(Stored entries)
==============================

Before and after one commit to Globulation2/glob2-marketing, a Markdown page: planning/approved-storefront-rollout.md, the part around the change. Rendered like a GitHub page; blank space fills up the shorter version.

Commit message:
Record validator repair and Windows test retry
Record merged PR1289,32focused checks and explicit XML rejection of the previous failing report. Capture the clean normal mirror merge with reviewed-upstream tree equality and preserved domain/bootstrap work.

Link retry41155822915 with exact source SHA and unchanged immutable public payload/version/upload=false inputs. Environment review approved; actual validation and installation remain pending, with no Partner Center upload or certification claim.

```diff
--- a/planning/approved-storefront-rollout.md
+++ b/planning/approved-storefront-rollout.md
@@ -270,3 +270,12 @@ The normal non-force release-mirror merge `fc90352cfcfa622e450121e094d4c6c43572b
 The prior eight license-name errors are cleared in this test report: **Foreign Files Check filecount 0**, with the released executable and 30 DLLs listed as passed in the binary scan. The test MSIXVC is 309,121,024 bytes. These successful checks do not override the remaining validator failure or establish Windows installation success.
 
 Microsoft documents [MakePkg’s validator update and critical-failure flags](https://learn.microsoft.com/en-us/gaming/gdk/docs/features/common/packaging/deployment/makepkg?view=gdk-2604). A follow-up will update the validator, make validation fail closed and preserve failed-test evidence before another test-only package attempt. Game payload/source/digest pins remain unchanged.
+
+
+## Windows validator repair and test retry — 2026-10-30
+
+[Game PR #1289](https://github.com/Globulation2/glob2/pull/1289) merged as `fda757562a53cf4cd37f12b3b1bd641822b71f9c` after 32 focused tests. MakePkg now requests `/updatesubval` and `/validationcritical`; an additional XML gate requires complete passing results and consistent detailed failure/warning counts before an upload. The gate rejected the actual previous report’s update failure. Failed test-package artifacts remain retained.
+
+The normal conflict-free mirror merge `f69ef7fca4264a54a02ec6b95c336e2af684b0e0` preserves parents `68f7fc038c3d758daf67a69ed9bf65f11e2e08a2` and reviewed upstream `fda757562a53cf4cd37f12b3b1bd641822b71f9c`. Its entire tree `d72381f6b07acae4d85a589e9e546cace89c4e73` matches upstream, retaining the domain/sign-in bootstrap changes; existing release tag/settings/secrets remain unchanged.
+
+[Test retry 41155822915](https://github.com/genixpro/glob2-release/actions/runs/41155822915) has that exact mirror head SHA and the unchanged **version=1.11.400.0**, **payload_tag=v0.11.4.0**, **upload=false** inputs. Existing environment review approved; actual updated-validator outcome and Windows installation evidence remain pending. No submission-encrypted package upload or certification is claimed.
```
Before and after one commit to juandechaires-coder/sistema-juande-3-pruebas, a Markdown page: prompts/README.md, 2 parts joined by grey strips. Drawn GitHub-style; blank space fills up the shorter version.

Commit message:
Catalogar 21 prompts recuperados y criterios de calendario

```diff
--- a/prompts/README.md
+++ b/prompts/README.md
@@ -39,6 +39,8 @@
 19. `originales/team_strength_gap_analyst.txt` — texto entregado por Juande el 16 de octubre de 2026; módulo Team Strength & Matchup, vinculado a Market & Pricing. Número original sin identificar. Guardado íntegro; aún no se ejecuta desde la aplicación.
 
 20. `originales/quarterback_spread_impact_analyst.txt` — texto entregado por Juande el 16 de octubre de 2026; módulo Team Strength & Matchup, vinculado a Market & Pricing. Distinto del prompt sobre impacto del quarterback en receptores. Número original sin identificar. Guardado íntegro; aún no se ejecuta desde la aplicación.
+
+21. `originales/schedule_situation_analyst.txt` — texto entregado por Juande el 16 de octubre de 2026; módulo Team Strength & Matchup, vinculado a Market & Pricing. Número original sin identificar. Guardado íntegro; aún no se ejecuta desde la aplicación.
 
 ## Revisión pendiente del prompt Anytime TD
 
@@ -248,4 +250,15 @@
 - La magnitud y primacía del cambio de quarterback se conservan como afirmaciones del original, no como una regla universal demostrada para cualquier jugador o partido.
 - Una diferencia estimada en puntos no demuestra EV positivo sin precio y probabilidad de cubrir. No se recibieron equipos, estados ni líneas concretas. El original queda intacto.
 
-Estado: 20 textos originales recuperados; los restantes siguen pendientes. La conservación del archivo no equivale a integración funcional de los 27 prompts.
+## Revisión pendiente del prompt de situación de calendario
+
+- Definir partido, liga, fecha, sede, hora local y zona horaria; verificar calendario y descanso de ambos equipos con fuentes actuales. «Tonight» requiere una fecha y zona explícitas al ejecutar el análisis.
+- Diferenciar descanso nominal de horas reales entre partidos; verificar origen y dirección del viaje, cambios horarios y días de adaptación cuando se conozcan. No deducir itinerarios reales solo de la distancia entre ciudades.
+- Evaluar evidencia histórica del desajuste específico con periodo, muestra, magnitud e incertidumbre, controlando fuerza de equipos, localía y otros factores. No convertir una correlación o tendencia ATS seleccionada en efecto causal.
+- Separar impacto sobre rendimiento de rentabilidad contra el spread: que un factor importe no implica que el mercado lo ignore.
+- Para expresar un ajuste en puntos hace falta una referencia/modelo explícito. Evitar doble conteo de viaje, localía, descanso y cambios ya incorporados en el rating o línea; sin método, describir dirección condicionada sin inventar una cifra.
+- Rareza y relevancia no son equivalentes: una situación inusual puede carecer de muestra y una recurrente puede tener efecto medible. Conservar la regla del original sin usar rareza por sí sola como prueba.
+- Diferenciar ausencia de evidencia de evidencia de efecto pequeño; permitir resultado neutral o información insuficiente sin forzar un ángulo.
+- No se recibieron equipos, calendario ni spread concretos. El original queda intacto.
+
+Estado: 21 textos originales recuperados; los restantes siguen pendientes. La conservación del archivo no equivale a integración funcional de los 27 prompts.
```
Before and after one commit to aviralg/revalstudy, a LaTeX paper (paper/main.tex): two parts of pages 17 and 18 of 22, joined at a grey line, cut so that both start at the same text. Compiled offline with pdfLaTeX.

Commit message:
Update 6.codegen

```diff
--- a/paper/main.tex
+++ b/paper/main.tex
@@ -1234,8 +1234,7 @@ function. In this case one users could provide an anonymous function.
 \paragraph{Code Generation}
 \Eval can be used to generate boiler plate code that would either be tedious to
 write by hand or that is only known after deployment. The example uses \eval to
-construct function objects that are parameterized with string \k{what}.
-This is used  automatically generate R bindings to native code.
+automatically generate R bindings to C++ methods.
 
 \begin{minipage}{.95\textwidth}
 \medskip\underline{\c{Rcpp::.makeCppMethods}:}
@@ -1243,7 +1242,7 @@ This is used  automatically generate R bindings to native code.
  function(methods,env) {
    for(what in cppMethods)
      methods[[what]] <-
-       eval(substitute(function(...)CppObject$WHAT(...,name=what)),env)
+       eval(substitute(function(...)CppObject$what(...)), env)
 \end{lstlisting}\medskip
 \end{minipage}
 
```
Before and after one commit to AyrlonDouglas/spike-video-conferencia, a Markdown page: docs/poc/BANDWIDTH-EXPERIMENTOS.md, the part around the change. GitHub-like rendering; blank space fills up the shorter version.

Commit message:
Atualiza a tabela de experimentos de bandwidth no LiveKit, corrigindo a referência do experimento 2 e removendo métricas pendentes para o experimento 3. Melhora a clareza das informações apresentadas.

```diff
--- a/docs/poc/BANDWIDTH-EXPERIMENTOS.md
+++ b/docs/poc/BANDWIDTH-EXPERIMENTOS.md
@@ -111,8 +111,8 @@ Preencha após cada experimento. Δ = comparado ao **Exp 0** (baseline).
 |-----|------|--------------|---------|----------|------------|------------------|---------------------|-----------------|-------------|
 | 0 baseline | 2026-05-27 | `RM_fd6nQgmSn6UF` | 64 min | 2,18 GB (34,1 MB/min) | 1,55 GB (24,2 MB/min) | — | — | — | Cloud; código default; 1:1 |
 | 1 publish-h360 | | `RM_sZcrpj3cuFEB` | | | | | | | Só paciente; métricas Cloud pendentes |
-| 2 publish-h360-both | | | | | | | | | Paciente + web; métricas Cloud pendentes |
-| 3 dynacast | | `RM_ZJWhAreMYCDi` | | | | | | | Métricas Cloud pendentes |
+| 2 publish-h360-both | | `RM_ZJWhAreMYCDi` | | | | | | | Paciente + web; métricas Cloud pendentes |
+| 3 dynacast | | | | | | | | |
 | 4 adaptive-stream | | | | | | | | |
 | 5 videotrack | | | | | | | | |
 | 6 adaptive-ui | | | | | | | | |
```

==============================

Exercise objective —
Restate, word for word and with nothing added, the lines from the beginning of the records above through the line that contains "Link retry41155822915 with".

Task solution —
Before and after one commit to Globulation2/glob2-marketing, a Markdown page: planning/approved-storefront-rollout.md, the part around the change. Rendered like a GitHub page; blank space fills up the shorter version.

Commit message:
Record validator repair and Windows test retry
Record merged PR1289,32focused checks and explicit XML rejection of the previous failing report. Capture the clean normal mirror merge with reviewed-upstream tree equality and preserved domain/bootstrap work.

Link retry41155822915 with exact source SHA and unchanged immutable public payload/version/upload=false inputs. Environment review approved; actual validation and installation remain pending, with no Partner Center upload or certification claim.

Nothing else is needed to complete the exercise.